App note: PCB routing methodology for SuperSpeed USB 3.1 switch family from ON Semiconductor


Routing USB 3.1 traces app note from ON Semiconductor. Link here (PDF)

The introduction of USB Type−C has provided a significant launch opportunity for USB3.1 data rates across an array of platforms from portable to desktop and beyond. This proliferation of Type−C will certainly create challenges due to the high speed nature of the interface. High Speed USB2.0 presented enough of a system design challenge for tiny mobile device OEM’s trying to pass USB eye compliance. A 10X or even 20X increase in data rates will propagate that challenge far beyond the issues that were raised with HS. PCB traces in these systems must be treated as sensitive transmission lines where low-loss impedance control is king. Every effort must be made to make these paths as ideal as possible to prevent signal loss and unwanted emissions that could infect other systems in the device.

App note: How to measure the power consumption of a peripheral


Application note from NXP Semiconductors on MCU peripheral power consumption measurement. Link here (PDF)

This Application Note outlines the steps to measure the power consumption of a peripheral and figure out some key points in the measurement. The document takes low-power timer (LPTMR) and LPUART as examples to introduce the method to measure the power consumption of peripheral. The test code is developed in IAR and FRDM-KE15Z board.

App note: TEA1938T GreenChip SMPS control IC


TEA1938T SMPS control IC application note from NXP Semiconductors. Link here (PDF)

The TEA1938T is a high-featured low-cost DCM and QR mode flyback converter controller. It provides high efficiency at all power levels and very low no-load power consumption at nominal output voltage in burst mode operation.

To minimize ripple, the burst mode uses a small hysteresis scheme. The TEA1938T is designed to support multiple-output-voltage applications like USB PD (Type C) power supplies. Typical applications include notebooks and tablet adapters, fast charging, and direct charging adapters.

App note: Using trench technology MOSFETs in hot swap applications


Safely use trench MOSFETs on hot swap application by determining its operation within its SOA in a limited time, app note from International Rectifier. Link here (PDF)

Hot Swap circuits are used to allow for “Hot Plugging” of circuit boards into back planes. The applications that require such functionality are mission critical, such as servers and communications equipment that must operate continuously. These circuit boards are usually employed in a rack mount system which consists of an array of boards that cannot be powered down. Thus hot swapping allows for a bad board in the array to be replaced without powering down the entire system.

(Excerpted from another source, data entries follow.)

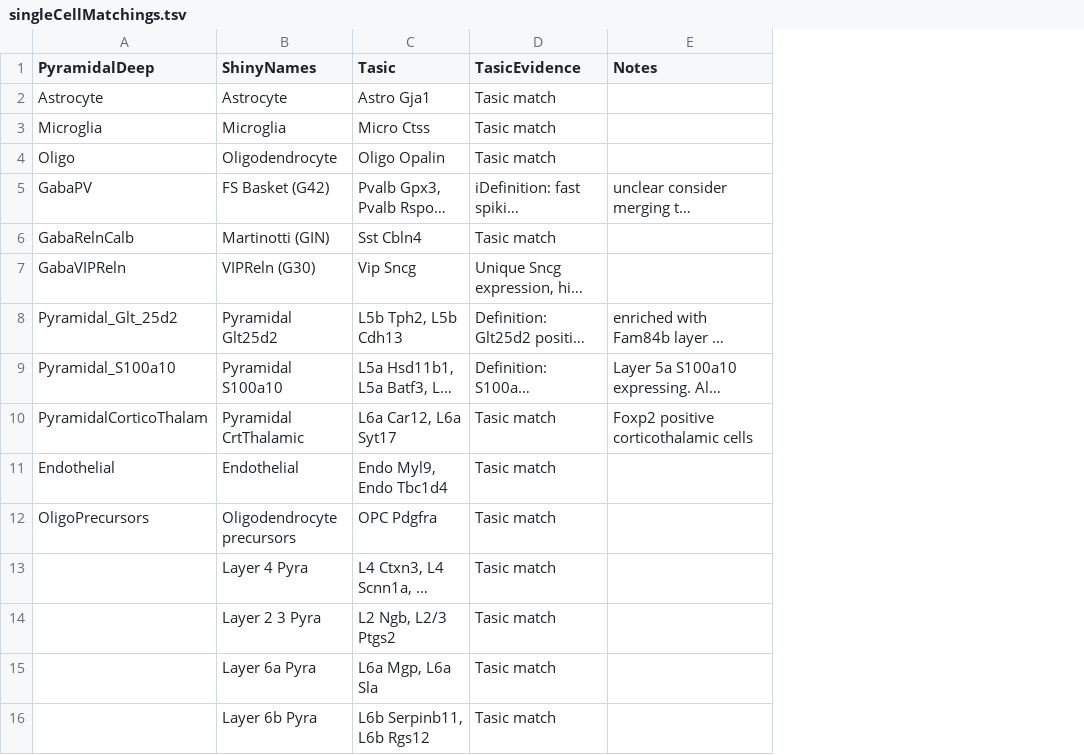
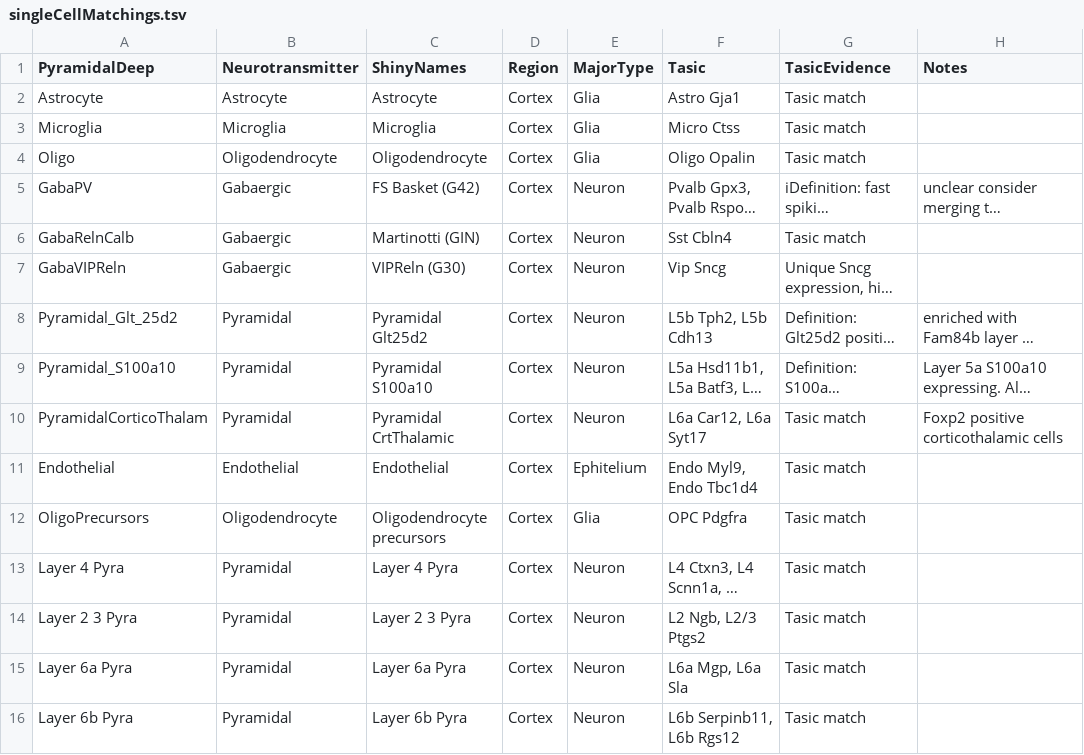
Before and after one commit to PavlidisLab/neuroExpressoAnalysis, a TSV file: data-raw/Mouse_Cell_Type_Data/singleCellMatchings.tsv, drawn as a sheet; long unchanged cells end in …; the diff names each change by its address in the sheet, - before the commit and + after, or states it on an @@ line.

Commit message:
singleCellMatching file includes more details

```diff
--- a/data-raw/Mouse_Cell_Type_Data/singleCellMatchings.tsv
+++ b/data-raw/Mouse_Cell_Type_Data/singleCellMatchings.tsv
+column B (Neurotransmitter), rows 2-16: Astrocyte | Microglia | Oligodendrocyte | Gabaergic | Gabaergic | Gabaergic | Pyramidal | Pyramidal | Pyramidal | Endothelial | Oligodendrocyte | Pyramidal | Pyramidal | Pyramidal | Pyramidal
+column D (Region), rows 2-16: all Cortex
+column E (MajorType), rows 2-16: Glia | Glia | Glia | Neuron | Neuron | Neuron | Neuron | Neuron | Neuron | Ephitelium | Glia | Neuron | Neuron | Neuron | Neuron
-A13 (PyramidalDeep): (empty)
+A13 (PyramidalDeep): Layer 4 Pyra
-A14 (PyramidalDeep): (empty)
+A14 (PyramidalDeep): Layer 2 3 Pyra
-A15 (PyramidalDeep): (empty)
+A15 (PyramidalDeep): Layer 6a Pyra
-A16 (PyramidalDeep): (empty)
+A16 (PyramidalDeep): Layer 6b Pyra
```
Also changed, not shown: 1 other file.
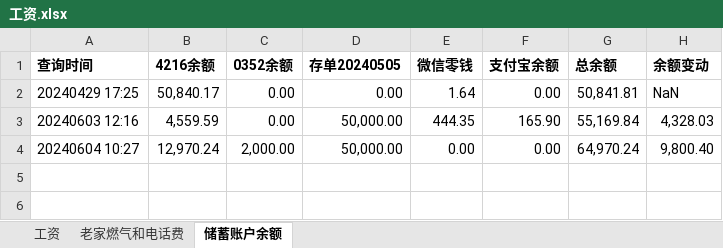
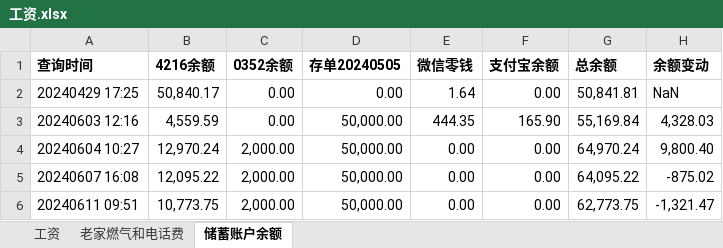
Before and after one commit to lizhenbang56/Papers, an Excel workbook: 书摘/财务/工资.xlsx, sheet 储蓄账户余额, drawn as a sheet; values as stored, in another font and other column widths than the file's, no borders; the diff names each change by its address in the sheet, - before the commit and + after, or states it on an @@ line.

```diff
--- a/书摘/财务/工资.xlsx (sheet 储蓄账户余额)
+++ b/书摘/财务/工资.xlsx (sheet 储蓄账户余额)
+row 5: 20240607 16:08 | 12,095.22 | 2,000.00 | 50,000.00 | 0.00 | 0.00 | 64,095.22 | -875.02
+row 6: 20240611 09:51 | 10,773.75 | 2,000.00 | 50,000.00 | 0.00 | 0.00 | 62,773.75 | -1,321.47
```
Also changed, not shown: 2024年一所工作任务/20240605CTID测试/测试报告.xlsx, 38 other files.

In essence the Hot Swap circuit, which is between the board input rail and the rest of the board’s circuitry, is an inrush current limiter that allows for charging of the bulk capacitance in a controlled manner. Also faults, such as over current and overvoltage are managed by Hot Swap circuits.